Maybe this is what the Twins are this year -- a disappointing, opportunity-squandering, .500 team.
This was not a popular sentiment in the Twins clubhouse. Souhan was on Patrick Reusse's morning show on AM 1500 on Thursday morning, with a story:
"I kinda took a shot at the boys... and Gardy got mad at me. He told me the players were very angry with me."
So the players are angry at Souhan. I suppose that's good; it shows they're still in this enough to get mad at a columnist who's pointing out what is obvious, especially considering the team's 43-43 record: the Twins are not only a .500 team, but just about the most average team in the league.
Consider these AL rankings:
|Category||American League Rank, of 14|
I don't think you can argue that I'm cherry-picking those stats to make this argument; that's a pretty broad cross-section of judgments on how the team is hitting, pitching, and fielding. And not only is the Twins' record exactly average, but their batting and pitching numbers all place them among the middle four teams in the American League. (Their fielding numbers are in disagreement, which seems to me to indicate that they're truly in the middle of the pack.)
Unlike some other average teams, though, this seems to be the product of wild imbalances in quality between players. In Joe Mauer and Justin Morneau, they have two of the best five hitters in the AL - but they've also given at least 100 plate appearances apiece to Nick Punto, Alexi Casilla, and Matt Tolbert, who are three of the worst 10 in the league.
On the mound, they've had one pretty good starter (Nick Blackburn) and one pretty bad one (Francisco Liriano); out of the bullpen, they've had two good ones (Joe Nathan and Matt Guerrier) - and three of the worst by any measure (all of whom are gone - Sean Henn, Jesse Crain, and Luis Ayala).
They have several very good fielders (Joe Crede, Denard Span when he's in left field) and at least one truly awful one in Delmon Young,who's been one of the worst fielders in all of organized baseball.
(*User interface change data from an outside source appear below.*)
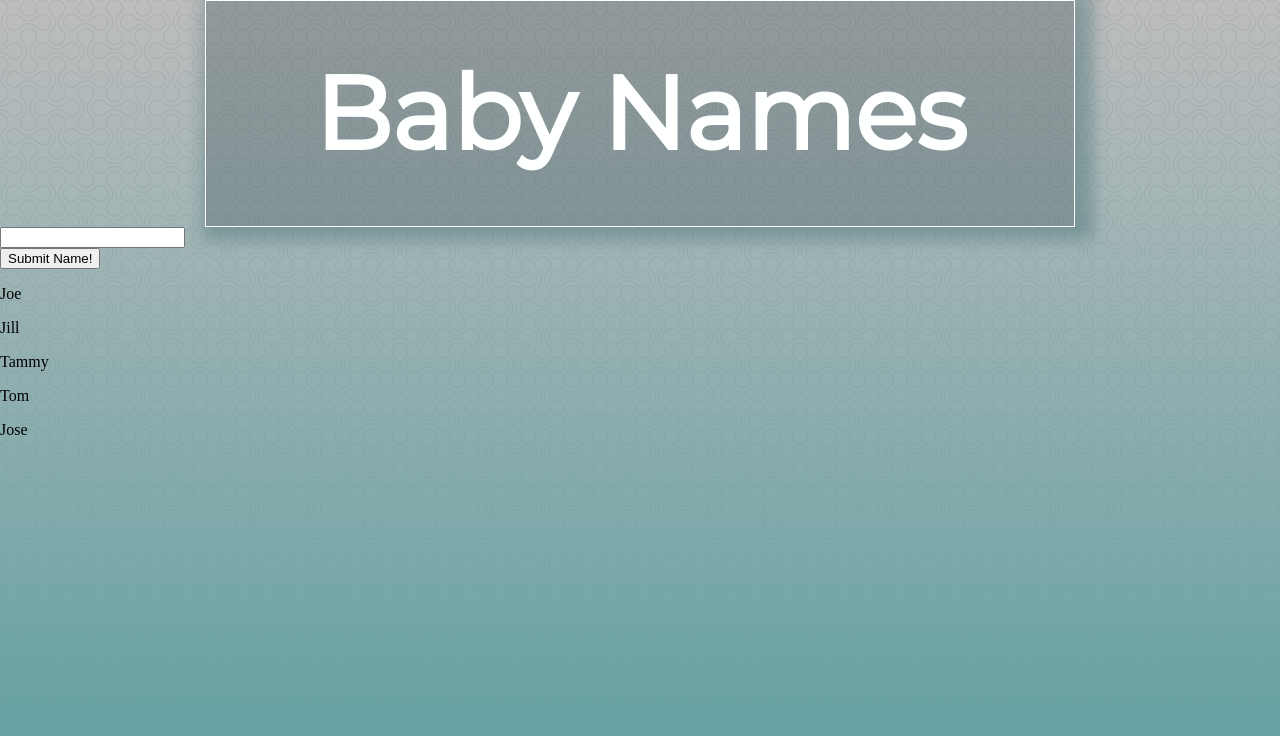
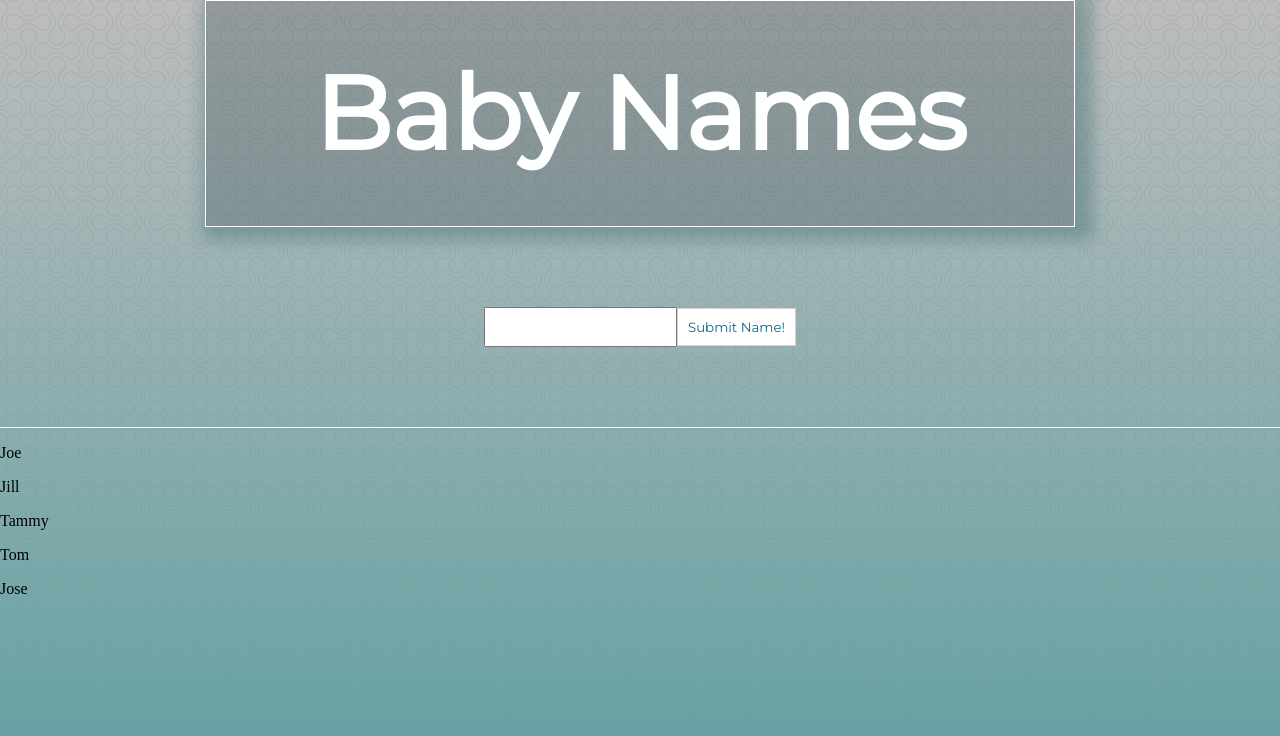
Before and after one commit to clueking1/baby_names_spa, a React (Create React App) app: page / in a window 1280 px wide. Shown: the top 736 px of the page. Built offline with nearby package versions, Linux system fonts and the light colour scheme.

Commit message:
styled InputNames

```diff
--- a/src/Components/InputNames/style.css
+++ b/src/Components/InputNames/style.css
@@ -0,0 +1,31 @@
+@import url('https://fonts.googleapis.com/css2?family=Montserrat&display=swap');
+
+.inputDiv {
+    display: flex;
+    height: 200px;
+    justify-content: center;
+    align-items: center;
+    border-bottom: 1px white solid;
+}
+
+.nameIn {
+    padding: 10px;
+    font-family: 'Montserrat', sans-serif;
+}
+
+.nameIn:focus {
+    outline: none;
+}
+
+.inputDiv button {
+    padding: 10px;
+    background-color: rgb(255, 255, 255);
+    border: 1px rgb(214, 209, 209) solid;
+    cursor: pointer;
+    color: rgb(9, 107, 146);
+    font-family: 'Montserrat', sans-serif;
+}
+
+.inputDiv button:focus {
+    outline: none;
+}
--- a/src/Pages/MainPage/style.css
+++ b/src/Pages/MainPage/style.css
@@ -19,6 +19,8 @@ body, html {
     width: 100%;
     height: 100%;
     background-image: url('./assets/double-bubble-outline.png');
+    overflow: auto;
+    overflow-x: hidden;
 }
 
 .mainColor {
```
It's hard not to agree completely with Souhan, no matter how "angry" the players might be. With three games to go until the All-Star break, the Twins are right at .500 - and are right where they belong.